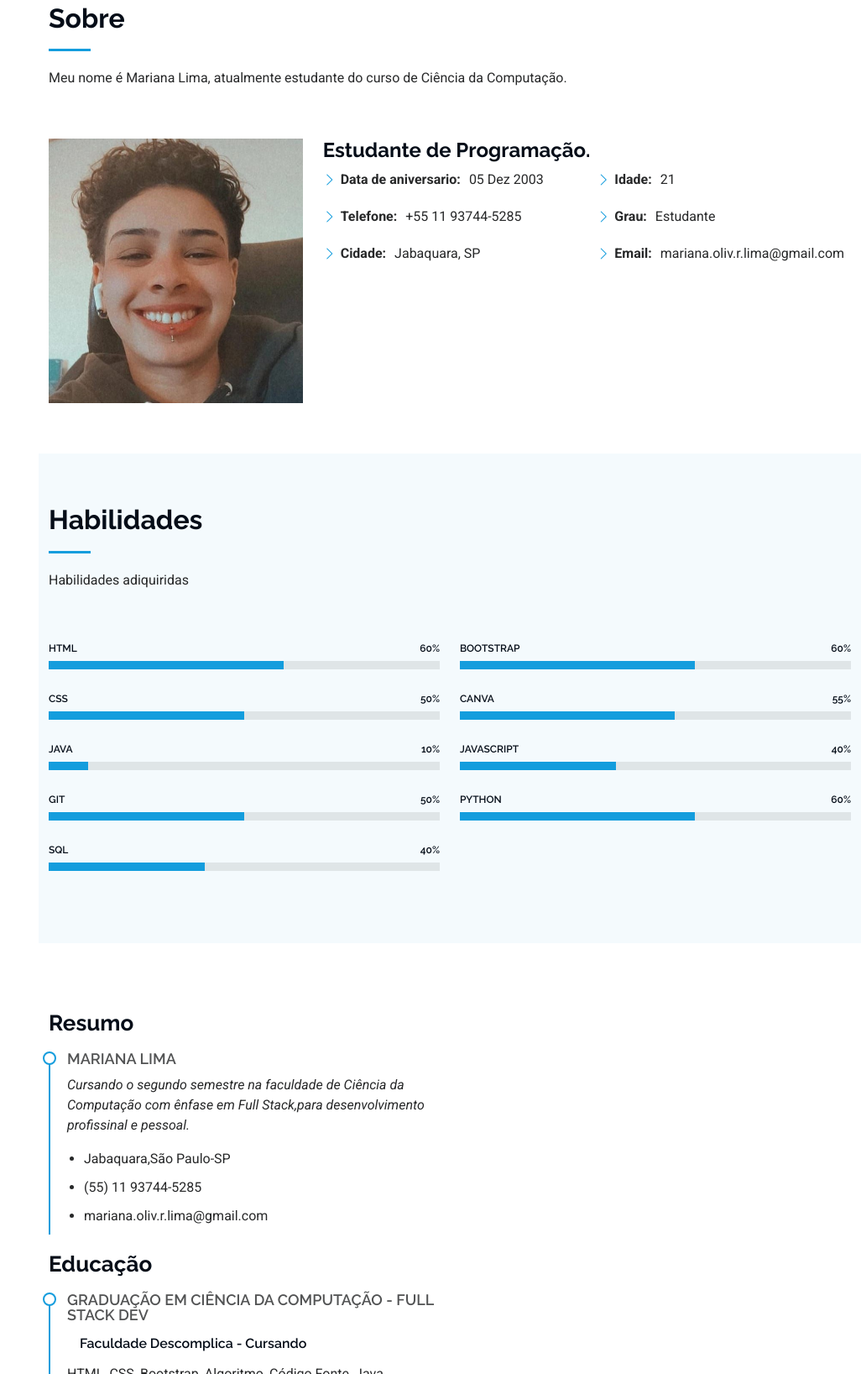
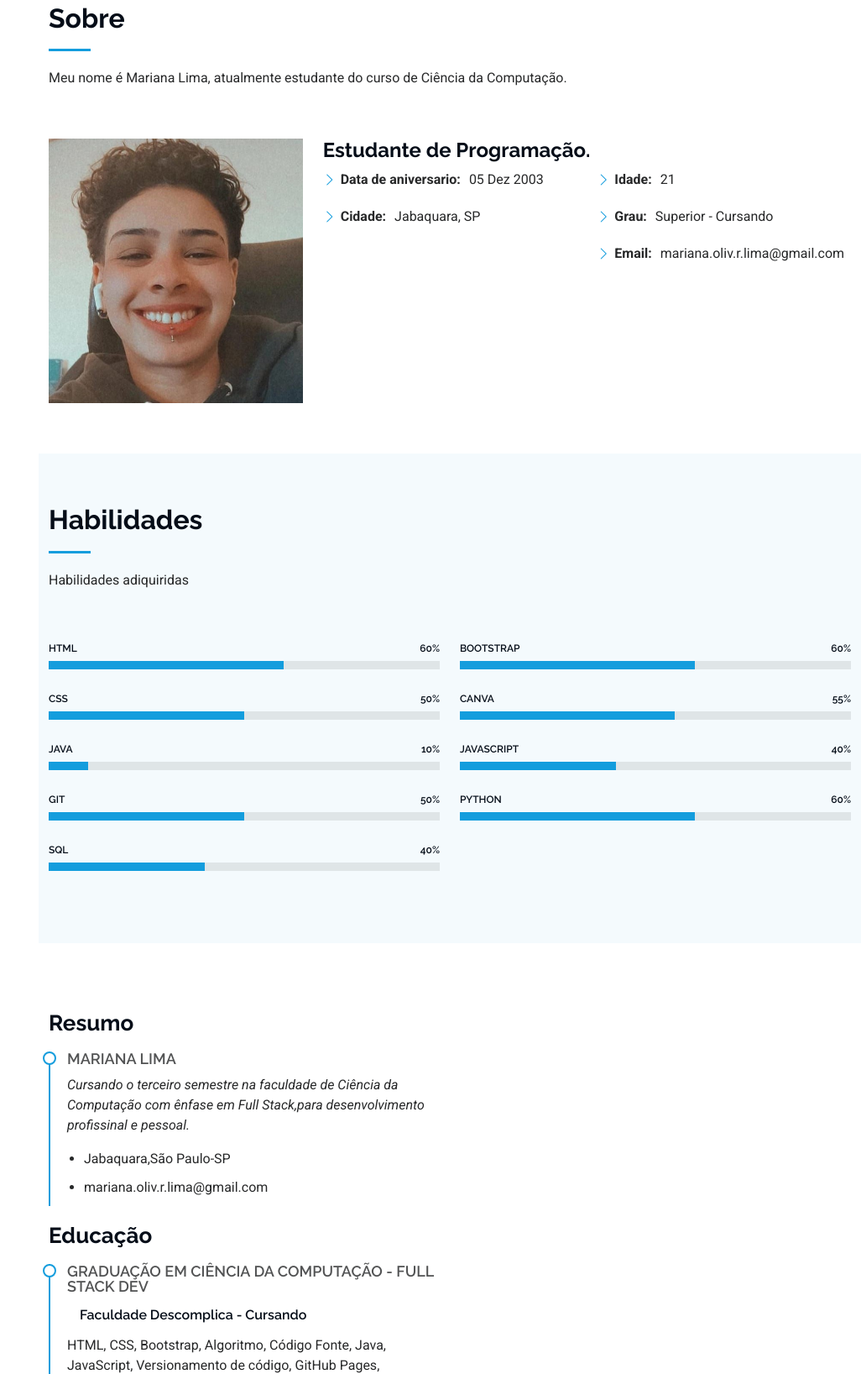
Before and after one commit to OliveiraRL/OliveiraRL, a plain HTML site: page index.html in a window 1280 px wide. Shown: the part 857-2493 px from the top of the page at 84% size, without its empty margins (254-1280 px from the left). Drawn offline with Linux system fonts and the light colour scheme.

Commit message:
modificação nos dados pessoais

```diff
--- a/index.html
+++ b/index.html
@@ -109,15 +109,13 @@
                 <ul>
                   <li><i class="bi bi-chevron-right"></i> <strong>Data de aniversario:</strong> <span>05 Dez 2003</span>
                   </li>
-                  <li><i class="bi bi-chevron-right"></i> <strong>Telefone:</strong> <span>+55 11 93744-5285 </span>
-                  </li>
                   <li><i class="bi bi-chevron-right"></i> <strong>Cidade:</strong> <span>Jabaquara, SP</span></li>
                 </ul>
               </div>
               <div class="col-lg-6">
                 <ul>
                   <li><i class="bi bi-chevron-right"></i> <strong>Idade:</strong> <span>21</span></li>
-                  <li><i class="bi bi-chevron-right"></i> <strong>Grau:</strong> <span>Estudante</span></li>
+                  <li><i class="bi bi-chevron-right"></i> <strong>Grau:</strong> <span>Superior - Cursando</span></li>
                   <li><i class="bi bi-chevron-right"></i> <strong>Email:</strong> <span>mariana.oliv.r.lima@gmail.com</span>
                   </li>
                 </ul>
@@ -241,11 +239,9 @@
 
             <div class="resume-item pb-0">
               <h4>Mariana Lima</h4>
-              <p><em>Cursando o segundo semestre na faculdade de Ciência da Computação com ênfase em Full Stack,para
-                  desenvolvimento profissinal e pessoal. </em></p>
+              <p><em>Cursando o terceiro semestre na faculdade de Ciência da Computação com ênfase em Full Stack,para desenvolvimento profissinal e pessoal. </em></p>
               <ul>
                 <li>Jabaquara,São Paulo-SP</li>
-                <li>(55) 11 93744-5285</li>
                 <li>mariana.oliv.r.lima@gmail.com</li>
               </ul>
             </div><!-- Edn Resume Item -->
@@ -253,7 +249,7 @@
             <h3 class="resume-title">Educação</h3>
             <div class="resume-item">
               <h4>Graduação em Ciência da Computação - Full Stack Dev</h4>
-              <h5>Faculdade Descomplica - Cursando</h5>
+              <h5>Faculdade Descomplica - Cursando </h5>
               <p>HTML, CSS, Bootstrap, Algoritmo, Código Fonte, Java, JavaScript, Versionamento de código, GitHub Pages, Entendimento do código fonte,
                  Circuitos Lógicos, Mineração de dados (Data Mining), Bancos de Dados, Usabilidade e Experiência do Usuário, Garantia e Qualidade de Software,
                  Conceitos de Circuitos e Sistemas de Numeração, Funções e Portas Lógicas, Circuitos Digitais, JSON, Orientação a Objetos, Elementos do DOM, Consumo de API, Desenvolvimento dinâmico, Introdução à Arquitetura e Organização de Computadores,  Suporte ao Sistema Operacional: Gerenciamento de Memória, Suporte ao Sistema Operacional: Gerenciamento de I/O.
```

Work instruction:
If a line in the data holds the string "Stack", copy that line.

Solution to this exercise:
-              <p><em>Cursando o segundo semestre na faculdade de Ciência da Computação com ênfase em Full Stack,para
+              <p><em>Cursando o terceiro semestre na faculdade de Ciência da Computação com ênfase em Full Stack,para desenvolvimento profissinal e pessoal. </em></p>
               <h4>Graduação em Ciência da Computação - Full Stack Dev</h4>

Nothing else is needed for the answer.